ABOUT THIS TASK: Repeat the listing that follows exactly. Pictures are not part of the copy.

TASK DATA:
----
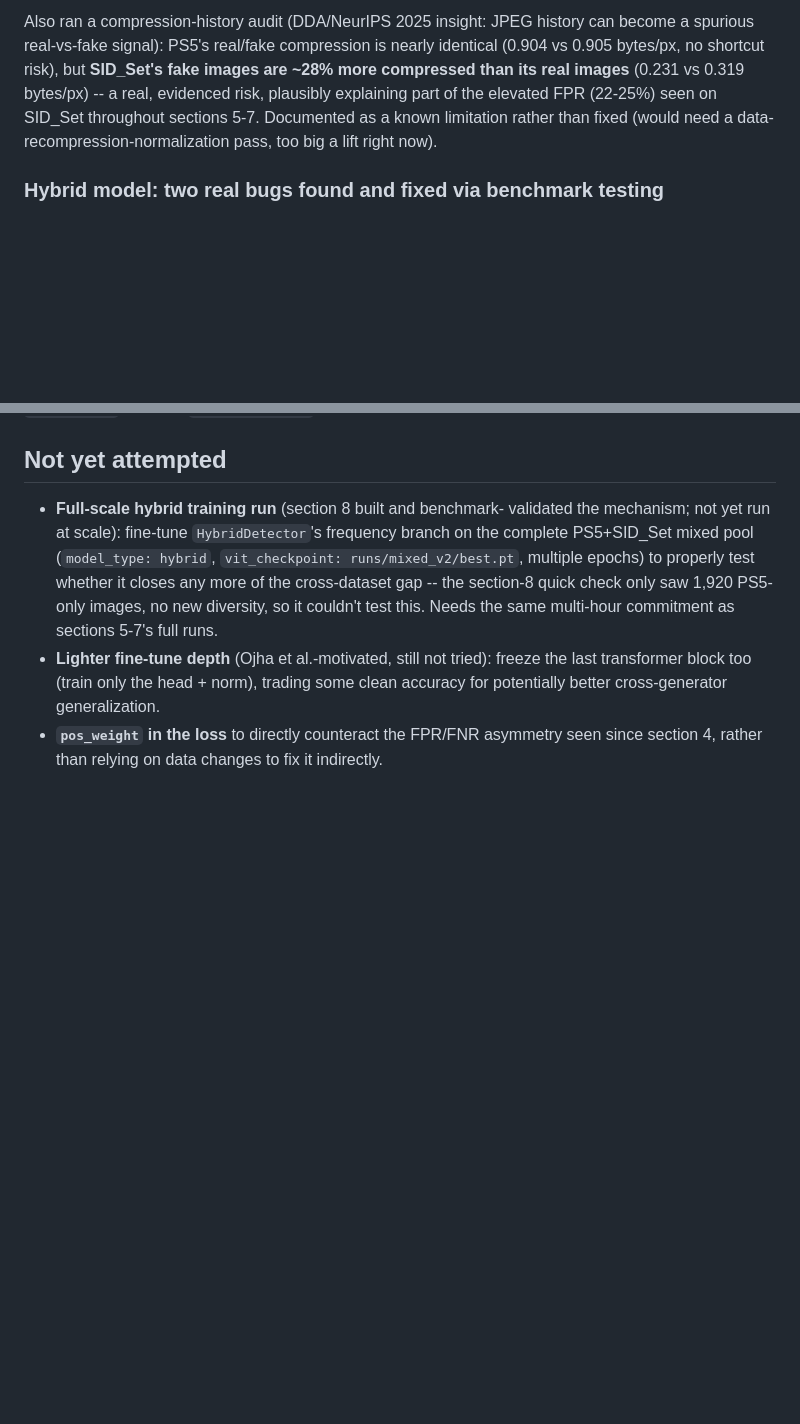
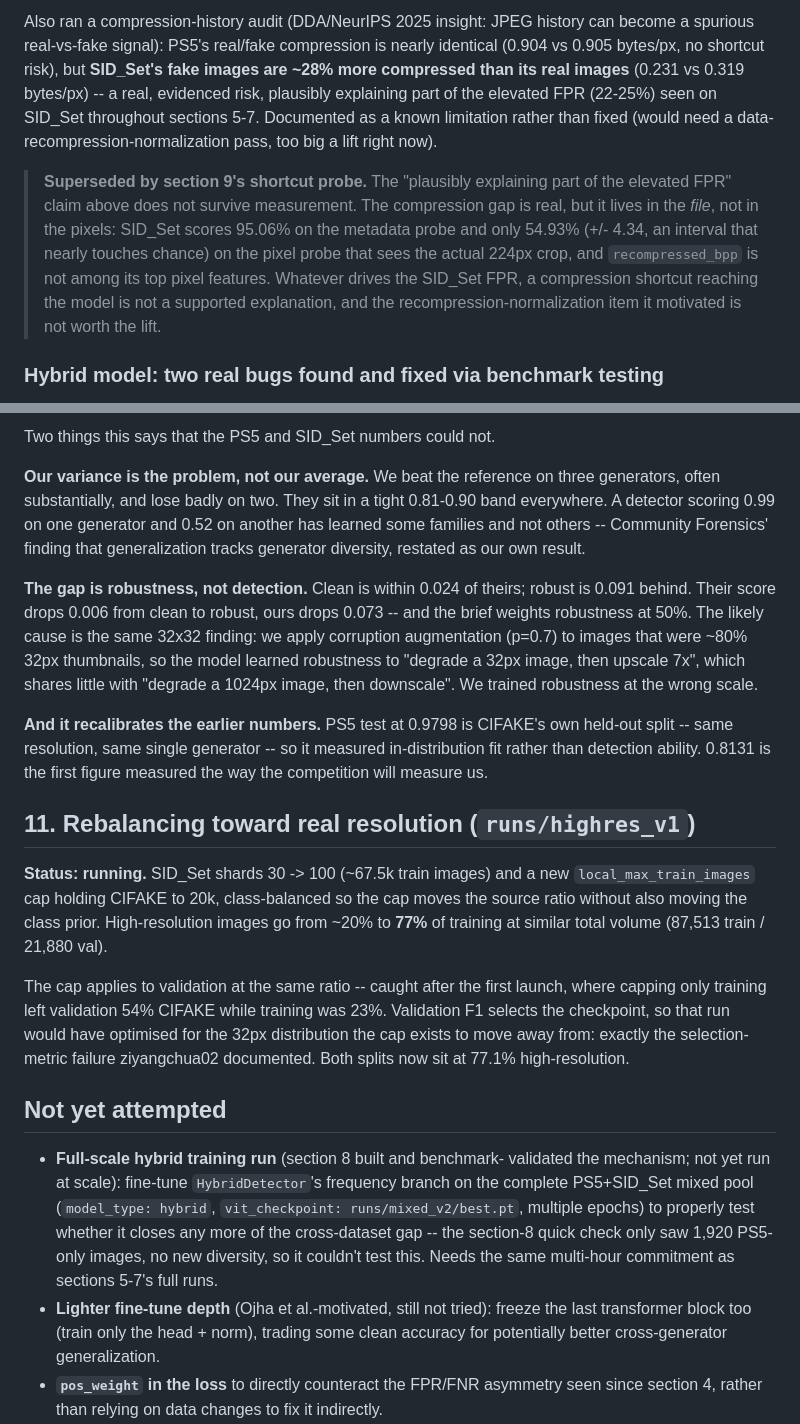
Before and after one commit to KIREETI001/TikTok-Tech-Jam-2026, a Markdown page: experiments.md, 2 parts joined by grey strips. GitHub-like rendering; blank space fills up the shorter version.

```diff
--- a/experiments.md
+++ b/experiments.md
@@ -368,6 +368,16 @@ explaining part of the elevated FPR (22-25%) seen on SID_Set throughout
 sections 5-7. Documented as a known limitation rather than fixed (would
 need a data-recompression-normalization pass, too big a lift right now).
 
+> **Superseded by section 9's shortcut probe.** The "plausibly explaining
+> part of the elevated FPR" claim above does not survive measurement. The
+> compression gap is real, but it lives in the *file*, not in the pixels:
+> SID_Set scores 95.06% on the metadata probe and only 54.93% (+/- 4.34, an
+> interval that nearly touches chance) on the pixel probe that sees the
+> actual 224px crop, and `recompressed_bpp` is not among its top pixel
+> features. Whatever drives the SID_Set FPR, a compression shortcut
+> reaching the model is not a supported explanation, and the
+> recompression-normalization item it motivated is not worth the lift.
+
 ### Hybrid model: two real bugs found and fixed via benchmark testing
 
 Implemented `detector/model.py`'s `HybridDetector`: Community Forensics
@@ -420,3 +503,41 @@ pending that full-scale test.
+Two things this says that the PS5 and SID_Set numbers could not.
+
+**Our variance is the problem, not our average.** We beat the reference
+on three generators, often substantially, and lose badly on two. They
+sit in a tight 0.81-0.90 band everywhere. A detector scoring 0.99 on one
+generator and 0.52 on another has learned some families and not others --
+Community Forensics' finding that generalization tracks generator
+diversity, restated as our own result.
+
+**The gap is robustness, not detection.** Clean is within 0.024 of
+theirs; robust is 0.091 behind. Their score drops 0.006 from clean to
+robust, ours drops 0.073 -- and the brief weights robustness at 50%. The
+likely cause is the same 32x32 finding: we apply corruption augmentation
+(p=0.7) to images that were ~80% 32px thumbnails, so the model learned
+robustness to "degrade a 32px image, then upscale 7x", which shares
+little with "degrade a 1024px image, then downscale". We trained
+robustness at the wrong scale.
+
+**And it recalibrates the earlier numbers.** PS5 test at 0.9798 is
+CIFAKE's own held-out split -- same resolution, same single generator --
+so it measured in-distribution fit rather than detection ability. 0.8131
+is the first figure measured the way the competition will measure us.
+
+## 11. Rebalancing toward real resolution (`runs/highres_v1`)
+
+**Status: running.** SID_Set shards 30 -> 100 (~67.5k train images) and a
+new `local_max_train_images` cap holding CIFAKE to 20k, class-balanced so
+the cap moves the source ratio without also moving the class prior.
+High-resolution images go from ~20% to **77%** of training at similar
+total volume (87,513 train / 21,880 val).
+
+The cap applies to validation at the same ratio -- caught after the first
+launch, where capping only training left validation 54% CIFAKE while
+training was 23%. Validation F1 selects the checkpoint, so that run would
+have optimised for the 32px distribution the cap exists to move away
+from: exactly the selection-metric failure ziyangchua02 documented. Both
+splits now sit at 77.1% high-resolution.
+
 ## Not yet attempted
 
 - **Full-scale hybrid training run** (section 8 built and benchmark-
```
Also changed, not shown: other parts of experiments.md (+73 -0 lines).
----
WRITTEN REPLY:
Before and after one commit to KIREETI001/TikTok-Tech-Jam-2026, a Markdown page: experiments.md, 2 parts joined by grey strips. GitHub-like rendering; blank space fills up the shorter version.

```diff
--- a/experiments.md
+++ b/experiments.md
@@ -368,6 +368,16 @@ explaining part of the elevated FPR (22-25%) seen on SID_Set throughout
 sections 5-7. Documented as a known limitation rather than fixed (would
 need a data-recompression-normalization pass, too big a lift right now).
 
+> **Superseded by section 9's shortcut probe.** The "plausibly explaining
+> part of the elevated FPR" claim above does not survive measurement. The
+> compression gap is real, but it lives in the *file*, not in the pixels:
+> SID_Set scores 95.06% on the metadata probe and only 54.93% (+/- 4.34, an
+> interval that nearly touches chance) on the pixel probe that sees the
+> actual 224px crop, and `recompressed_bpp` is not among its top pixel
+> features. Whatever drives the SID_Set FPR, a compression shortcut
+> reaching the model is not a supported explanation, and the
+> recompression-normalization item it motivated is not worth the lift.
+
 ### Hybrid model: two real bugs found and fixed via benchmark testing
 
 Implemented `detector/model.py`'s `HybridDetector`: Community Forensics
@@ -420,3 +503,41 @@ pending that full-scale test.
+Two things this says that the PS5 and SID_Set numbers could not.
+
+**Our variance is the problem, not our average.** We beat the reference
+on three generators, often substantially, and lose badly on two. They
+sit in a tight 0.81-0.90 band everywhere. A detector scoring 0.99 on one
+generator and 0.52 on another has learned some families and not others --
+Community Forensics' finding that generalization tracks generator
+diversity, restated as our own result.
+
+**The gap is robustness, not detection.** Clean is within 0.024 of
+theirs; robust is 0.091 behind. Their score drops 0.006 from clean to
+robust, ours drops 0.073 -- and the brief weights robustness at 50%. The
+likely cause is the same 32x32 finding: we apply corruption augmentation
+(p=0.7) to images that were ~80% 32px thumbnails, so the model learned
+robustness to "degrade a 32px image, then upscale 7x", which shares
+little with "degrade a 1024px image, then downscale". We trained
+robustness at the wrong scale.
+
+**And it recalibrates the earlier numbers.** PS5 test at 0.9798 is
+CIFAKE's own held-out split -- same resolution, same single generator --
+so it measured in-distribution fit rather than detection ability. 0.8131
+is the first figure measured the way the competition will measure us.
+
+## 11. Rebalancing toward real resolution (`runs/highres_v1`)
+
+**Status: running.** SID_Set shards 30 -> 100 (~67.5k train images) and a
+new `local_max_train_images` cap holding CIFAKE to 20k, class-balanced so
+the cap moves the source ratio without also moving the class prior.
+High-resolution images go from ~20% to **77%** of training at similar
+total volume (87,513 train / 21,880 val).
+
+The cap applies to validation at the same ratio -- caught after the first
+launch, where capping only training left validation 54% CIFAKE while
+training was 23%. Validation F1 selects the checkpoint, so that run would
+have optimised for the 32px distribution the cap exists to move away
+from: exactly the selection-metric failure ziyangchua02 documented. Both
+splits now sit at 77.1% high-resolution.
+
 ## Not yet attempted
 
 - **Full-scale hybrid training run** (section 8 built and benchmark-
```
Also changed, not shown: other parts of experiments.md (+73 -0 lines).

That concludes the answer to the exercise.